Learn more about how the refugee vetting and resettlement process works

How does the IRC support resettled refugees?

The IRC has 29 offices across the United States that support newly arrived refugees by providing immediate aid, including food, housing and medical attention. 

Each resettlement office serves as a free, one-stop center for refugees’ needs during their pivotal first months in the U.S. Through a network of staff members and volunteers, the IRC helps refugees learn about life and customs in America, secure jobs, learn English, and become citizens. We provide most of the basic things they need to restart their lives here and we help them overcome cultural barriers so that their adjustment is as easy as possible.

Syrian refugees in Dallas

Through community gardening, nutrition education and small-business farming, the IRC's New Roots program gives hundreds of refugee farmers the tools and training they need to grow healthy and affordable food and become self-sufficient.

Refugees are encouraged to find work quickly and stand on their own feet — and most do. Refugees even pay back the loans they take for their plane tickets here.

What can I do to help resettled refugees?

Everyone can help refugees by welcoming them as new and valuable members of American society.

You can help refugees by volunteering at a local resettlement agency; becoming an English tutor; a tour guide; a mentor to a family; donating money, furniture and household items; teaching other people about refugees; urging your elected officials to support refugee resettlement; and employing or encouraging local businesses to employ refugees.

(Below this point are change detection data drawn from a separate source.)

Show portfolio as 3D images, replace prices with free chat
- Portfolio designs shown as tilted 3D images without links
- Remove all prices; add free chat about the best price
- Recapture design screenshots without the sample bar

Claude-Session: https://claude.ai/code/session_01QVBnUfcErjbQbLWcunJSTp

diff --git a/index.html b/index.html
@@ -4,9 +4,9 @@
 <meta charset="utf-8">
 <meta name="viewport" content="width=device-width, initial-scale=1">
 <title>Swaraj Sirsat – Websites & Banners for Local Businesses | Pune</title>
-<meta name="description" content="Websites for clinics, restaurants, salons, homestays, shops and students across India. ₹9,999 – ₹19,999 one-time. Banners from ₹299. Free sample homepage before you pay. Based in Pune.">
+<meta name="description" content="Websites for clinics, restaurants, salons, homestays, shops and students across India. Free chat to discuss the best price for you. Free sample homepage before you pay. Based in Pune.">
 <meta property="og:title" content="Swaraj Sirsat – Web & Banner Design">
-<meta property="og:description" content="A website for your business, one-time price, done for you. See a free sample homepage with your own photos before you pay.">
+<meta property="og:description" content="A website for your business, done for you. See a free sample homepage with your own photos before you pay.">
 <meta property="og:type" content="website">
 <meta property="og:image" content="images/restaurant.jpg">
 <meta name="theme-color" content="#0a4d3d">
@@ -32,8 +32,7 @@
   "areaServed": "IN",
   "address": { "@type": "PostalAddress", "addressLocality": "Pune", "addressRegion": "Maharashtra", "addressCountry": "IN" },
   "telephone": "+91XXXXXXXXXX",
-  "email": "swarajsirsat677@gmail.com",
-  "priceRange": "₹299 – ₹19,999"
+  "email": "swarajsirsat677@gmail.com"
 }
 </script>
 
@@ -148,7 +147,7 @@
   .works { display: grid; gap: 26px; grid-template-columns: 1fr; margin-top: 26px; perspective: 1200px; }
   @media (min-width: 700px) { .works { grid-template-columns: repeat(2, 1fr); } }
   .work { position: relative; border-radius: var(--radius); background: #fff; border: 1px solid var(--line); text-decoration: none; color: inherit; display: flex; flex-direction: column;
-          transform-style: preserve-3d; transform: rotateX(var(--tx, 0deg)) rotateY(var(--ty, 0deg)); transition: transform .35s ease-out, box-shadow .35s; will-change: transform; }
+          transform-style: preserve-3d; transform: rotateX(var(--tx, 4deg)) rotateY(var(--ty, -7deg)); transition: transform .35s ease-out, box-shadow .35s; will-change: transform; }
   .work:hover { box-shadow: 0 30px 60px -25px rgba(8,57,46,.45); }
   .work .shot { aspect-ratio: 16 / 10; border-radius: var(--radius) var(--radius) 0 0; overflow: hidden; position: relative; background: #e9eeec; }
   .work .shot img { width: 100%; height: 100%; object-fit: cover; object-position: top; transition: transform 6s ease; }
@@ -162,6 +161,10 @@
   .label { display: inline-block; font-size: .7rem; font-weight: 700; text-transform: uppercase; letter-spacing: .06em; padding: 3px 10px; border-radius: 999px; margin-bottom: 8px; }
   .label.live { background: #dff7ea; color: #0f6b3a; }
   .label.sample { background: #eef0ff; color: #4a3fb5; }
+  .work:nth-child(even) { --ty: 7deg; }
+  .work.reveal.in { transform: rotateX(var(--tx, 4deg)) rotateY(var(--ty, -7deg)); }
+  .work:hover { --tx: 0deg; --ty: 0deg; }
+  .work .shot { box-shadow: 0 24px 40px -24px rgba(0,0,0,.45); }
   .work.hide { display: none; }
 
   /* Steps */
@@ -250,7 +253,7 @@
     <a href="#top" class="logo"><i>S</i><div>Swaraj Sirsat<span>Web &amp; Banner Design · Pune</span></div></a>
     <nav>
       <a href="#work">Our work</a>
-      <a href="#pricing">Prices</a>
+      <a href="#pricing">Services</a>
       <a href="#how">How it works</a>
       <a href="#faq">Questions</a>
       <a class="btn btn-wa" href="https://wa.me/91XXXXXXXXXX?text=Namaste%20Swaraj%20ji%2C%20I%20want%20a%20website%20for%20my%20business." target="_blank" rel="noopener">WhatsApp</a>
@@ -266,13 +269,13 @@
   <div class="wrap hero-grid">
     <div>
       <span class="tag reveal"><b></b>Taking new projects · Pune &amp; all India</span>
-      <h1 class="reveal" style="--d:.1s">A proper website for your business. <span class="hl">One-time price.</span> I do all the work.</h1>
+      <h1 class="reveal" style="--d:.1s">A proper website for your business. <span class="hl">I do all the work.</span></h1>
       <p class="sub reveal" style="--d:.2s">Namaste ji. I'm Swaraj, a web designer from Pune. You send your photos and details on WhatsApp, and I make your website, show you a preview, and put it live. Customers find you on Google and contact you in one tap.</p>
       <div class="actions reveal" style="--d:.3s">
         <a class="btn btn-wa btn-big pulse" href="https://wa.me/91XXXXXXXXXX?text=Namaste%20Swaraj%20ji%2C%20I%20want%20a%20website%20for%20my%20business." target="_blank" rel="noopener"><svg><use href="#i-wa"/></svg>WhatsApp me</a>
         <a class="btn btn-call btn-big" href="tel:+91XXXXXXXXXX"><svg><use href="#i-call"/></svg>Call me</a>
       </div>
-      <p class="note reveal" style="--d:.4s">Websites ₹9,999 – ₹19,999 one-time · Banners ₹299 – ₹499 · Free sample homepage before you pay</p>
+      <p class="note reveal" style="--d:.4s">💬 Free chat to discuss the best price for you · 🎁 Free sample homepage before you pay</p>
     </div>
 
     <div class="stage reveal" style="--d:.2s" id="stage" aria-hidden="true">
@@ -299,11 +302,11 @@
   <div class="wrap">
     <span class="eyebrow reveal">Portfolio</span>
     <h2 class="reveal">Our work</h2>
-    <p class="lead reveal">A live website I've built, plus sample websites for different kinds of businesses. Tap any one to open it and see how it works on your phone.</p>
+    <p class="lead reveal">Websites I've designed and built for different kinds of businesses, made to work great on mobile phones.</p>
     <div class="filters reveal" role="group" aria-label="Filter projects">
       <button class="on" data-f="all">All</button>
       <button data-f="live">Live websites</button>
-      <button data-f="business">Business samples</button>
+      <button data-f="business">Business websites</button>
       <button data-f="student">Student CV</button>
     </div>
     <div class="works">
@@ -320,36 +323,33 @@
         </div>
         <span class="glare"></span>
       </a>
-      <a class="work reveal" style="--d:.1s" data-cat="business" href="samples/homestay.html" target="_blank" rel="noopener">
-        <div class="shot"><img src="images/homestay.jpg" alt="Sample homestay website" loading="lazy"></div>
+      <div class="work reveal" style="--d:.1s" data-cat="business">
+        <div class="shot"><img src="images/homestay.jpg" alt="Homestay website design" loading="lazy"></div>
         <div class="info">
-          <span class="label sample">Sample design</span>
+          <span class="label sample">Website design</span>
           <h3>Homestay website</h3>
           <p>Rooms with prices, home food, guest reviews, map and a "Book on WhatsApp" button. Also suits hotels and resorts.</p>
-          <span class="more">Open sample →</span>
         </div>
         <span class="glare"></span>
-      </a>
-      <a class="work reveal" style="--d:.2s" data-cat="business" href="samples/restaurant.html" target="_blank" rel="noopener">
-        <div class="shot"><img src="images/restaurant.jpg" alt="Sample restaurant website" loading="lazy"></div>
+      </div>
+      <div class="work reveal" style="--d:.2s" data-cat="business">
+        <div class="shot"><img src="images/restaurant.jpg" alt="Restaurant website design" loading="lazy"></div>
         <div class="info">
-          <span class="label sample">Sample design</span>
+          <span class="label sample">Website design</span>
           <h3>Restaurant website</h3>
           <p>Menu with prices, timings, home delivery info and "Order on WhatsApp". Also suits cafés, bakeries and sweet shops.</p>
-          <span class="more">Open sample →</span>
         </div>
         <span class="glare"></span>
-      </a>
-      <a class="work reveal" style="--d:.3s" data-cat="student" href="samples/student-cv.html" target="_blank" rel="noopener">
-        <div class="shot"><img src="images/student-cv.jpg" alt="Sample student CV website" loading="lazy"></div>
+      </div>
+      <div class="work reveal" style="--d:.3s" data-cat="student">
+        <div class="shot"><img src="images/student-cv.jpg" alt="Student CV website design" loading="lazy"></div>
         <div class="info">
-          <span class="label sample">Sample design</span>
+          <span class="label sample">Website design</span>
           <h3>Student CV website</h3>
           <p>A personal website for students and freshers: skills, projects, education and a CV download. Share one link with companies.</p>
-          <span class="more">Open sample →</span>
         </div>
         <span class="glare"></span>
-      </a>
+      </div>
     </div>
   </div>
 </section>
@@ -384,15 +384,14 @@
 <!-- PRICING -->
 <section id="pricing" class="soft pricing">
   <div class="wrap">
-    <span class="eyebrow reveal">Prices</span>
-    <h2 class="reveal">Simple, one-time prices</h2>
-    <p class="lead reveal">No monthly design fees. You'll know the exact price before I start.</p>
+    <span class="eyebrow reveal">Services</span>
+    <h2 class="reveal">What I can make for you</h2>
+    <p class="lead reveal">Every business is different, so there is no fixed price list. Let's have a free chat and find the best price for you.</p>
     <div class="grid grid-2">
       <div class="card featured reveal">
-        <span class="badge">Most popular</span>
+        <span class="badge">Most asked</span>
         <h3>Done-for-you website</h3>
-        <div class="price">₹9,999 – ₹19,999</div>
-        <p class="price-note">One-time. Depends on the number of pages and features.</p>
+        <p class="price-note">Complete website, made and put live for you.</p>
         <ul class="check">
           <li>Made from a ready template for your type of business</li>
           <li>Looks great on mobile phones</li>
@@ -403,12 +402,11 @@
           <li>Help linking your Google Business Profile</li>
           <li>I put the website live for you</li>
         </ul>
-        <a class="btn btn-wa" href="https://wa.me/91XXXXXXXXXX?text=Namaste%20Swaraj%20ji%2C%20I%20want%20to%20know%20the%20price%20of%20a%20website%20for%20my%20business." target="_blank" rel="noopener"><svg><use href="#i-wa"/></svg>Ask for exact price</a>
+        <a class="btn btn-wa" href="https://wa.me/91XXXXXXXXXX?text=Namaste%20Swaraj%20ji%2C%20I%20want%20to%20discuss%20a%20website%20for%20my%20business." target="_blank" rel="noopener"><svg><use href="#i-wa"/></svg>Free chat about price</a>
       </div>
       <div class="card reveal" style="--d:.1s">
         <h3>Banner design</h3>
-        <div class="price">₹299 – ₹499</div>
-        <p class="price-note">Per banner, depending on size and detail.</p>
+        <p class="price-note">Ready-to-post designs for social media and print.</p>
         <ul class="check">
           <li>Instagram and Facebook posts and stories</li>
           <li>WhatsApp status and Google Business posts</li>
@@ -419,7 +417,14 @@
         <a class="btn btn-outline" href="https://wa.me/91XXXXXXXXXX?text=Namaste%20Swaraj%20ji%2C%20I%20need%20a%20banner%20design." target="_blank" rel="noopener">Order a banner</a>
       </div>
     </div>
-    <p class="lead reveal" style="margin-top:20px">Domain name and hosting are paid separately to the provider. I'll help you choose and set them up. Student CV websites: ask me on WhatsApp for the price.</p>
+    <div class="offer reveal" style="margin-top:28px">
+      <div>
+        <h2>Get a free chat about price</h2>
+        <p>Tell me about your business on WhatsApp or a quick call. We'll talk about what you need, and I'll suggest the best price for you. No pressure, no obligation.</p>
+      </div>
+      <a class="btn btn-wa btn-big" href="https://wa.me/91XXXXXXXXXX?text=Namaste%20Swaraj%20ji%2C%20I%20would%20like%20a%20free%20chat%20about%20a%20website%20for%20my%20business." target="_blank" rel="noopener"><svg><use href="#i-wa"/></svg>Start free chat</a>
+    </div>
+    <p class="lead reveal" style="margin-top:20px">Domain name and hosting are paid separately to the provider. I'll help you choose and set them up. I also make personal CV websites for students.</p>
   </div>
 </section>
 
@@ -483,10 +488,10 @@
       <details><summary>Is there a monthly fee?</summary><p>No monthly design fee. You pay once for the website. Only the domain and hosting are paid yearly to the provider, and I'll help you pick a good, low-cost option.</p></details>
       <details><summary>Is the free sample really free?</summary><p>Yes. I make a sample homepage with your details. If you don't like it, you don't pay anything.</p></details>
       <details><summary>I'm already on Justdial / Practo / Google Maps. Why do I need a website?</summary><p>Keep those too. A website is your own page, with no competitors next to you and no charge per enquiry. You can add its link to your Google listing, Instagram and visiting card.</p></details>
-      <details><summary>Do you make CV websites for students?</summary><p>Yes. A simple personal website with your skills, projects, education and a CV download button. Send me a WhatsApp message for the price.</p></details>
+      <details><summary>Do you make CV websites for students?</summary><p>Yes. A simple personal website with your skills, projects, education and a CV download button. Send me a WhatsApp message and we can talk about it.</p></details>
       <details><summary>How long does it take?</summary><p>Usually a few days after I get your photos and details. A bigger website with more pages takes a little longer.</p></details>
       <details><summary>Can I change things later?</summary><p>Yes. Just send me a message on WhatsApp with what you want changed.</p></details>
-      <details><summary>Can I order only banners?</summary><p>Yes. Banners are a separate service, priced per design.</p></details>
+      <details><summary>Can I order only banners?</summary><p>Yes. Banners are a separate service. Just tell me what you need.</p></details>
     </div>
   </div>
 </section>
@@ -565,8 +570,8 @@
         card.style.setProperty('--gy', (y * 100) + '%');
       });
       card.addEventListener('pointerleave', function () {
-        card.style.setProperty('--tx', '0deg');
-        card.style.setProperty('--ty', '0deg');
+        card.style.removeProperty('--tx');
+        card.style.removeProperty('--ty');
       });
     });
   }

Ways to help right now:

Learn about more ways to help refugees in the U.S.

The IRC's impact

In 2016, the International Rescue Committee helped:

13,400

newly arrived refugees who have been offered sanctuary by the United States to resettle in their new communities.

The United States has a long tradition of offering refuge to those fleeing persecution and war.

See where we work in the U.S.
13,000

refugees from East Asia to resettle in the U.S. through the Resettlement Support Center in Thailand and Malaysia.

We help refugees prepare paperwork, facilitate interviews with U.S government officials, and, once they have been accepted for resettlement, schedule medical screening and take cultural orientation classes.

Learn more
26 million

people worldwide to benefit from IRC humanitarian programs and those of our partners.

The IRC offers high-quality, low-cost immigration legal services and citizenship assistance in 22 cities across the U.S.

Learn more about immigration

News and features

Rescue stories

  • “There are moments, especially now, which remind me that I’m a refugee. I want people to see that there's more to a person than where they are from."
    Growing up in exile, Mulu Bahre found his place in the world when he became an American citizen. He is now eager to give back to the country that accepted him and his family.
  • I’m not taking a job, I’m giving a job. I give another chance to people."
    Iraqi chef and Boise restaurant owner Salam Bunyan strongly believes refugees bring unique perspectives and skills to their new countries—and hopes Americans see them as an asset rather than a burden.